* [WHAT YOU ARE ASKED TO DO]
The answer must be every line below that contains the string "samplesheet".

* [RECORD EXCERPTS]
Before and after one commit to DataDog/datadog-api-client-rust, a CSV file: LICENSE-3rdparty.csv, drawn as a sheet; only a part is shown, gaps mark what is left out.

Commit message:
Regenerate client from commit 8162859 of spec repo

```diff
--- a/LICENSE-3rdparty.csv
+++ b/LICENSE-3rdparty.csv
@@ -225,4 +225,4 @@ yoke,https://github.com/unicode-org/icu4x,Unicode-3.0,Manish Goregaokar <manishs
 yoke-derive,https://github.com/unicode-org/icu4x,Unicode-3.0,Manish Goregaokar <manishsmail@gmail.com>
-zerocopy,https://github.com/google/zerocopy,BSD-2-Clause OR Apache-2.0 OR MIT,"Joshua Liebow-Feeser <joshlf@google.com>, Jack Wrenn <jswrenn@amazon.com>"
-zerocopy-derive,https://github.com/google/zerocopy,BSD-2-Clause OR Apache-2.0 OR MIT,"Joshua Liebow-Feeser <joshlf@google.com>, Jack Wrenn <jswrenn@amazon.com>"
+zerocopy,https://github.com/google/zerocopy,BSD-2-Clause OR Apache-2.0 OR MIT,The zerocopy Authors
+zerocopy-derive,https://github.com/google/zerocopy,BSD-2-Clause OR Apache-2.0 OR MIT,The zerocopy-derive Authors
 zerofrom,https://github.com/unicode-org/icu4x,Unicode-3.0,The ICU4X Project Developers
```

---

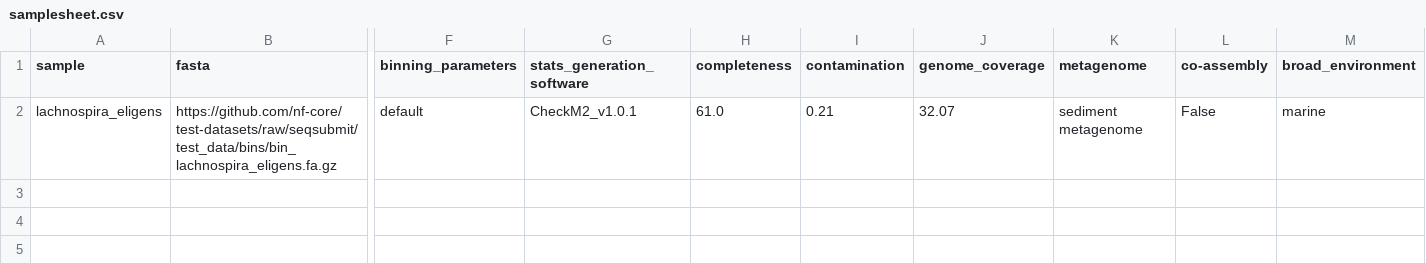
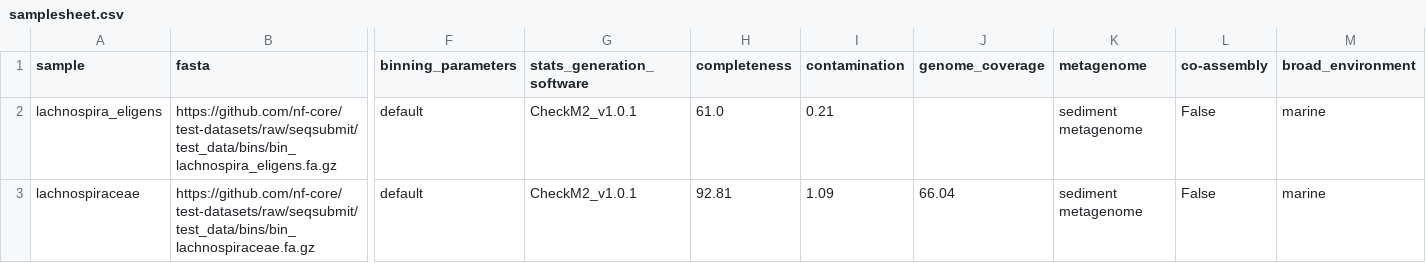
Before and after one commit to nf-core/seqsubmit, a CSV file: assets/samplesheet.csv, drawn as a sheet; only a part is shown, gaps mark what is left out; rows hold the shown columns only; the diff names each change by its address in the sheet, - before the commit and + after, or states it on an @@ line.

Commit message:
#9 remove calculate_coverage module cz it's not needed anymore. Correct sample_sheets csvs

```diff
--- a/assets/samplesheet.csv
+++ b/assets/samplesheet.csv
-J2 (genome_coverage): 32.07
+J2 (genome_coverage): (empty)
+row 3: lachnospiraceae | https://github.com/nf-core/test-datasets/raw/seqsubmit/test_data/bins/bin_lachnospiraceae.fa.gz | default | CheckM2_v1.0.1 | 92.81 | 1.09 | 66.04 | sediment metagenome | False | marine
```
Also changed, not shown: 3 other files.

* [RESPONSE AREA]
Before and after one commit to nf-core/seqsubmit, a CSV file: assets/samplesheet.csv, drawn as a sheet; only a part is shown, gaps mark what is left out; rows hold the shown columns only; the diff names each change by its address in the sheet, - before the commit and + after, or states it on an @@ line.
--- a/assets/samplesheet.csv
+++ b/assets/samplesheet.csv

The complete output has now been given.